The iMac stopped working again. I'm going to go nuts. As of today, I've taken this computer back to the Apple store a total of four times. Four times!
Each time I lose precious energy and hours that could be spent finishing the film. I pack up this 30lb computer and hope with desperation that I don't get in a car wreck, drop and break the computer, get robbed, or otherwise damage the computer en route to the Genius Bar.
All of the above is complicated by my lack of sleep and sheer exhaustion from carrying the 30lb cumbersome box. By the time I finally get to the Genius Bar, I'm ready to pass out. Then they ask me again what's wrong--after I've just spent time writing it the appointment notes, explaining to the person who checks me in for my appointment in the store, and the handful of employees who helped me the last time I was in for the same problem. When I have to go through the entire lengthy story yet again at the Genius Bar, I'm void of patience.

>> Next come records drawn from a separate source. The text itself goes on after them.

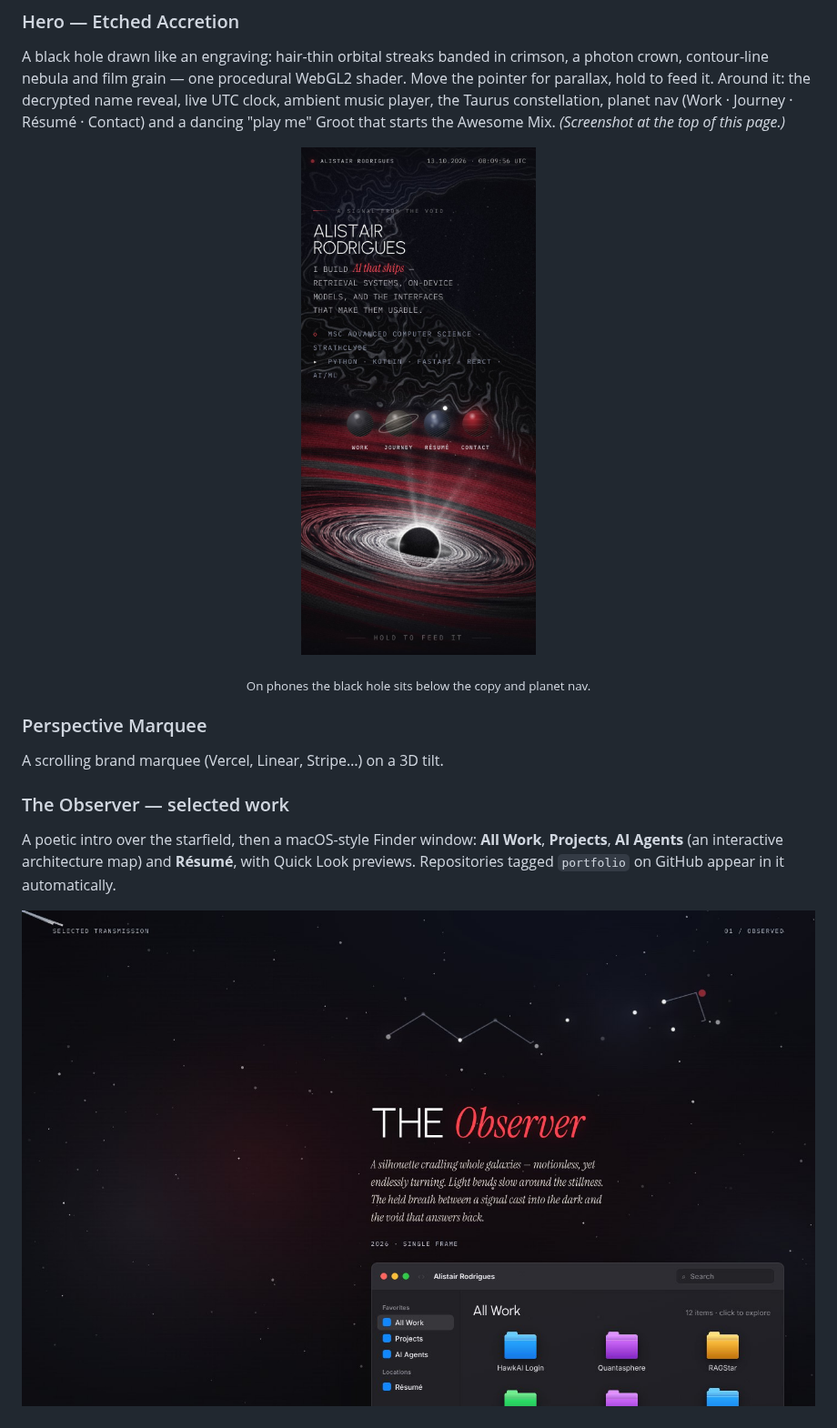
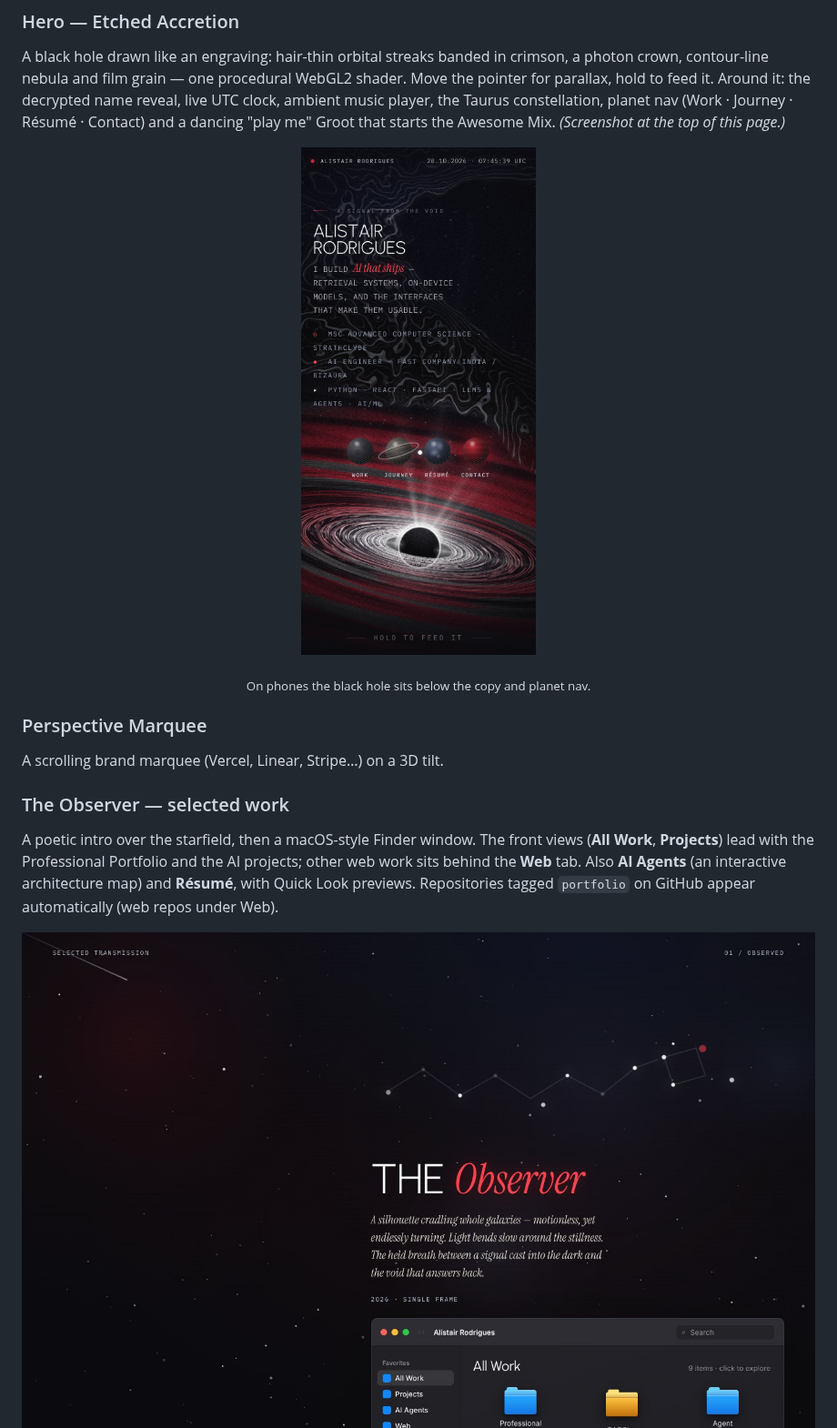
Before and after one commit to Alistair77/comos_Alistair_portfolio, a Markdown page: README.md, the part around the change. Shown at 91% size. Rendered like a GitHub page; pictures changed too: docs/screenshots/mobile.jpg, docs/screenshots/observer.jpg.

```diff
--- a/README.md
+++ b/README.md
@@ -27,7 +27,7 @@ A black hole drawn like an engraving: hair-thin orbital streaks banded in crimso
 A scrolling brand marquee (Vercel, Linear, Stripe…) on a 3D tilt.
 
 ### The Observer — selected work
-A poetic intro over the starfield, then a macOS-style Finder window: **All Work**, **Projects**, **AI Agents** (an interactive architecture map) and **Résumé**, with Quick Look previews. Repositories tagged `portfolio` on GitHub appear in it automatically.
+A poetic intro over the starfield, then a macOS-style Finder window. The front views (**All Work**, **Projects**) lead with the Professional Portfolio and the AI projects; other web work sits behind the **Web** tab. Also **AI Agents** (an interactive architecture map) and **Résumé**, with Quick Look previews. Repositories tagged `portfolio` on GitHub appear automatically (web repos under Web).
 
 ![The Observer](docs/screenshots/observer.jpg)
 ![Finder — Projects](docs/screenshots/work.jpg)
```
Also changed, not shown: docs/screenshots/hero.jpg, docs/screenshots/work.jpg, 1 other file.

Add to it: about 75% of the employees who help have either belittled me, asked dumb questions, had no clue how to help, or were so unwilling to help that I was shocked they even worked for Apple. It's completely maddening. One dude was even stingy with packing tape. (He said me they ran out, but I felt like he was lying.)
At this point, I've almost lost my faith in Apple and I've been one of their brand loyalists since I played Oregon Trail on one of their tiny black and green screens. The experiences I've had with this computer, and trying to get it fixed are enough for anyone to throw their hands in the air and walk away.*

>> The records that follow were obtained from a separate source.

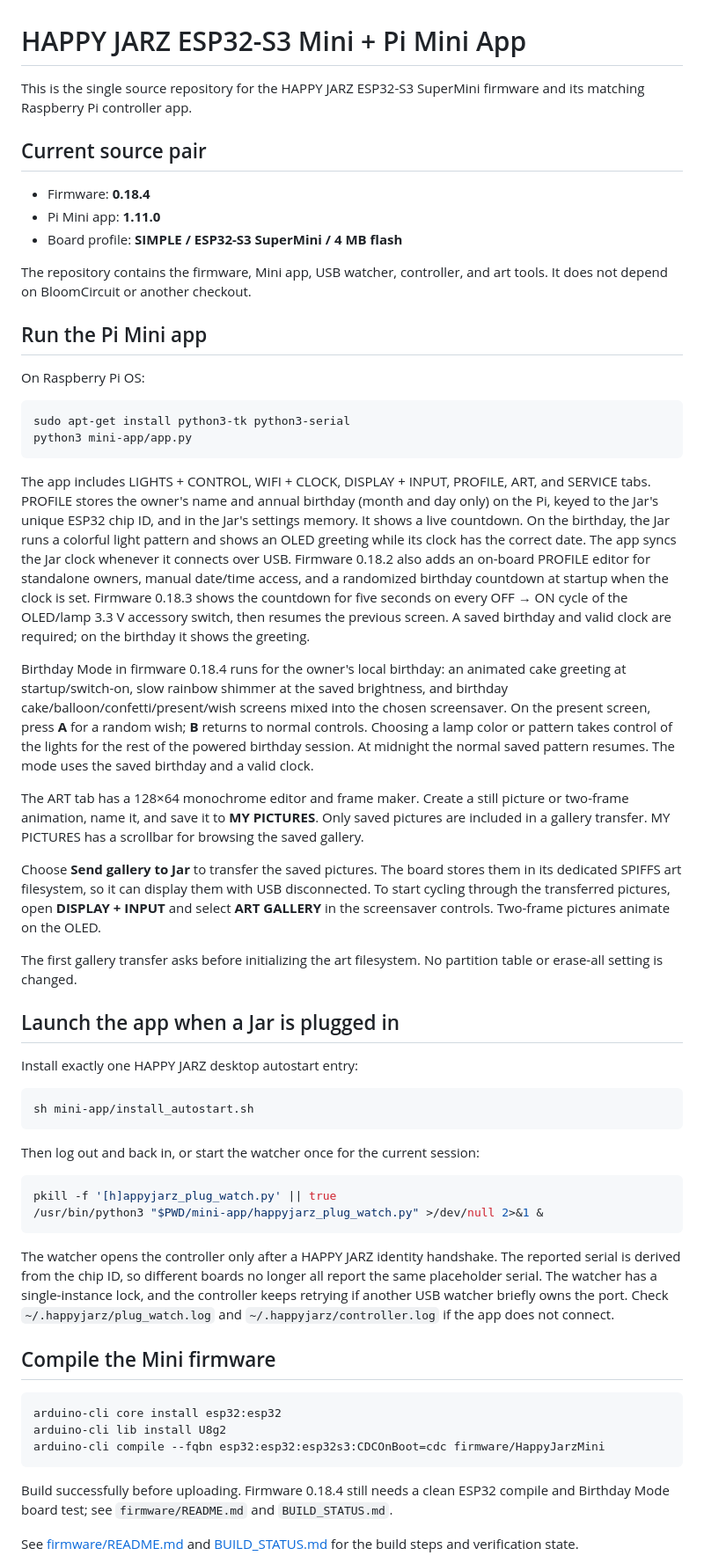
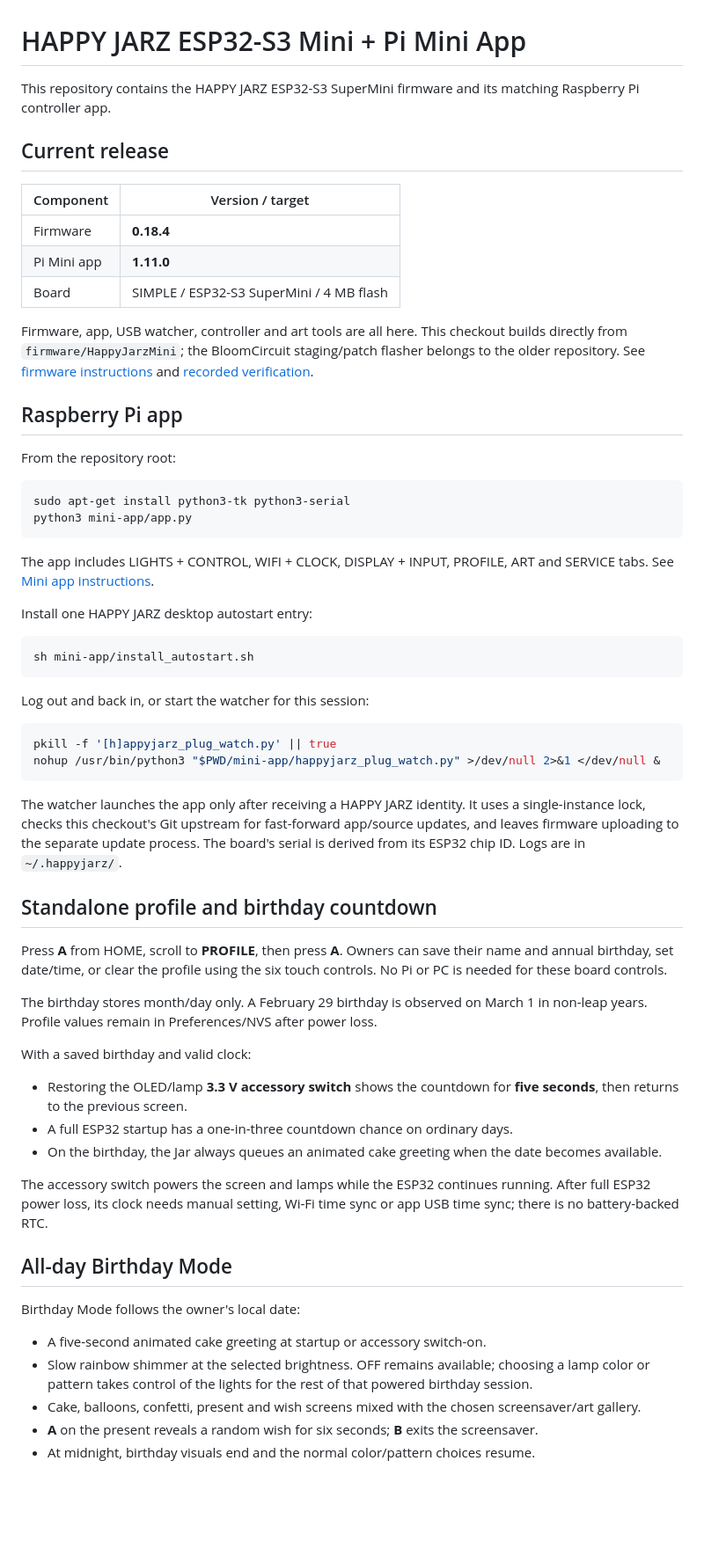
Before and after one commit to Etsimulocto/HappyJarzESP32S3MiniPublic, a Markdown page: README.md, the part around one of its changes. Shown at 88% size. GitHub-like rendering; blank space fills up the shorter version.

Commit message:
docs: document Birthday Mode and firmware update workflow in README.md

````diff
--- a/README.md
+++ b/README.md
@@ -1,59 +1,62 @@
 # HAPPY JARZ ESP32-S3 Mini + Pi Mini App
 
-This is the single source repository for the HAPPY JARZ ESP32-S3 SuperMini firmware and its matching Raspberry Pi controller app.
+This repository contains the HAPPY JARZ ESP32-S3 SuperMini firmware and its matching Raspberry Pi controller app.
 
-## Current source pair
+## Current release
 
-- Firmware: **0.18.4**
-- Pi Mini app: **1.11.0**
-- Board profile: **SIMPLE / ESP32-S3 SuperMini / 4 MB flash**
+| Component | Version / target |
+| --- | --- |
+| Firmware | **0.18.4** |
+| Pi Mini app | **1.11.0** |
+| Board | SIMPLE / ESP32-S3 SuperMini / 4 MB flash |
 
-The repository contains the firmware, Mini app, USB watcher, controller, and art tools. It does not depend on BloomCircuit or another checkout.
+Firmware, app, USB watcher, controller and art tools are all here. This checkout builds directly from `firmware/HappyJarzMini`; the BloomCircuit staging/patch flasher belongs to the older repository. See [firmware instructions](firmware/README.md) and [recorded verification](BUILD_STATUS.md).
 
-## Run the Pi Mini app
+## Raspberry Pi app
 
-On Raspberry Pi OS:
+From the repository root:
 
 ```bash
 sudo apt-get install python3-tk python3-serial
 python3 mini-app/app.py
 ```
 
-The app includes LIGHTS + CONTROL, WIFI + CLOCK, DISPLAY + INPUT, PROFILE, ART, and SERVICE tabs. PROFILE stores the owner's name and annual birthday (month and day only) on the Pi, keyed to the Jar's unique ESP32 chip ID, and in the Jar's settings memory. It shows a live countdown. On the birthday, the Jar runs a colorful light pattern and shows an OLED greeting while its clock has the correct date. The app syncs the Jar clock whenever it connects over USB. Firmware 0.18.2 also adds an on-board PROFILE editor for standalone owners, manual date/time access, and a randomized birthday countdown at startup when the clock is set. Firmware 0.18.3 shows the countdown for five seconds on every OFF → ON cycle of the OLED/lamp 3.3 V accessory switch, then resumes the previous screen. A saved birthday and valid clock are required; on the birthday it shows the greeting.
+The app includes LIGHTS + CONTROL, WIFI + CLOCK, DISPLAY + INPUT, PROFILE, ART and SERVICE tabs. See [Mini app instructions](mini-app/README.md).
 
-Birthday Mode in firmware 0.18.4 runs for the owner's local birthday: an animated cake greeting at startup/switch-on, slow rainbow shimmer at the saved brightness, and birthday cake/balloon/confetti/present/wish screens mixed into the chosen screensaver. On the present screen, press **A** for a random wish; **B** returns to normal controls. Choosing a lamp color or pattern takes control of the lights for the rest of the powered birthday session. At midnight the normal saved pattern resumes. The mode uses the saved birthday and a valid clock.
-
-The ART tab has a 128×64 monochrome editor and frame maker. Create a still picture or two-frame animation, name it, and save it to **MY PICTURES**. Only saved pictures are included in a gallery transfer. MY PICTURES has a scrollbar for browsing the saved gallery.
-
-Choose **Send gallery to Jar** to transfer the saved pictures. The board stores them in its dedicated SPIFFS art filesystem, so it can display them with USB disconnected. To start cycling through the transferred pictures, open **DISPLAY + INPUT** and select **ART GALLERY** in the screensaver controls. Two-frame pictures animate on the OLED.
-
-The first gallery transfer asks before initializing the art filesystem. No partition table or erase-all setting is changed.
-
-## Launch the app when a Jar is plugged in
-
-Install exactly one HAPPY JARZ desktop autostart entry:
+Install one HAPPY JARZ desktop autostart entry:
 
 ```bash
 sh mini-app/install_autostart.sh
 ```
 
-Then log out and back in, or start the watcher once for the current session:
+Log out and back in, or start the watcher for this session:
 
 ```bash
 pkill -f '[h]appyjarz_plug_watch.py' || true
-/usr/bin/python3 "$PWD/mini-app/happyjarz_plug_watch.py" >/dev/null 2>&1 &
+nohup /usr/bin/python3 "$PWD/mini-app/happyjarz_plug_watch.py" >/dev/null 2>&1 </dev/null &
 ```
 
-The watcher opens the controller only after a HAPPY JARZ identity handshake. The reported serial is derived from the chip ID, so different boards no longer all report the same placeholder serial. The watcher has a single-instance lock, and the controller keeps retrying if another USB watcher briefly owns the port. Check `~/.happyjarz/plug_watch.log` and `~/.happyjarz/controller.log` if the app does not connect.
+The watcher launches the app only after receiving a HAPPY JARZ identity. It uses a single-instance lock, checks this checkout's Git upstream for fast-forward app/source updates, and leaves firmware uploading to the separate update process. The board's serial is derived from its ESP32 chip ID. Logs are in `~/.happyjarz/`.
 
-## Compile the Mini firmware
+## Standalone profile and birthday countdown
 
-```bash
-arduino-cli core install esp32:esp32
-arduino-cli lib install U8g2
-arduino-cli compile --fqbn esp32:esp32:esp32s3:CDCOnBoot=cdc firmware/HappyJarzMini
-```
+Press **A** from HOME, scroll to **PROFILE**, then press **A**. Owners can save their name and annual birthday, set date/time, or clear the profile using the six touch controls. No Pi or PC is needed for these board controls.
 
-Build successfully before uploading. Firmware 0.18.4 still needs a clean ESP32 compile and Birthday Mode board test; see `firmware/README.md` and `BUILD_STATUS.md`.
+The birthday stores month/day only. A February 29 birthday is observed on March 1 in non-leap years. Profile values remain in Preferences/NVS after power loss.
 
-See [firmware/README.md](firmware/README.md) and [BUILD_STATUS.md](BUILD_STATUS.md) for the build steps and verification state.
+With a saved birthday and valid clock:
+- Restoring the OLED/lamp **3.3 V accessory switch** shows the countdown for **five seconds**, then returns to the previous screen.
+- A full ESP32 startup has a one-in-three countdown chance on ordinary days.
+- On the birthday, the Jar always queues an animated cake greeting when the date becomes available.
+
+The accessory switch powers the screen and lamps while the ESP32 continues running. After full ESP32 power loss, its clock needs manual setting, Wi-Fi time sync or app USB time sync; there is no battery-backed RTC.
+
+## All-day Birthday Mode
+
+Birthday Mode follows the owner's local date:
+- A five-second animated cake greeting at startup or accessory switch-on.
+- Slow rainbow shimmer at the selected brightness. OFF remains available; choosing a lamp color or pattern takes control of the lights for the rest of that powered birthday session.
+- Cake, balloons, confetti, present and wish screens mixed with the chosen screensaver/art gallery.
+- **A** on the present reveals a random wish for six seconds; **B** exits the screensaver.
+- At midnight, birthday visuals end and the normal color/pattern choices resume.
+
````
Also changed, not shown: other parts of README.md (+15 -0 lines).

A lot of people I know would fuss more than I have about all of this, but I've worked retail so I know how tough it can get. This is a computer problem; it's not the end of the world. I don't wanna lose my mind in public over such nonsense no matter how close I am to crazy.
It's really tough when you've been working on something this hard, for this long, and you're this close to being finished. Little things like this become much bigger and more powerful than they should be because of the circumstances. Especially when you have others waiting on you. It stinks.
But these are the breaks of the game, folks. Indie film making ain't for the faint of heart. Every step is a challenge. Everyone questions your decisions. Expensive equipment and technology will fail when you need it most. For every victory, there's another battle waiting to be won. In the face of each challenge, you have to ask yourself, "How badly do I want it?"
This ain't over yet.
*There have been one or two Apple employees who have been my saving graces. A FCP expert at the Crabtree store was really helpful. I'm guessing he could see the vacancy in my eyes, tears welling up, or my quivering lip--signs that I'm about to lose it completely. Despite my best efforts to keep my composure, though, he had the smarts to realize I was completely worn out and he was really kind to me. He helped fix the problem and offered the courtesies I would expect from someone representing Apple. For that I am incredibly grateful.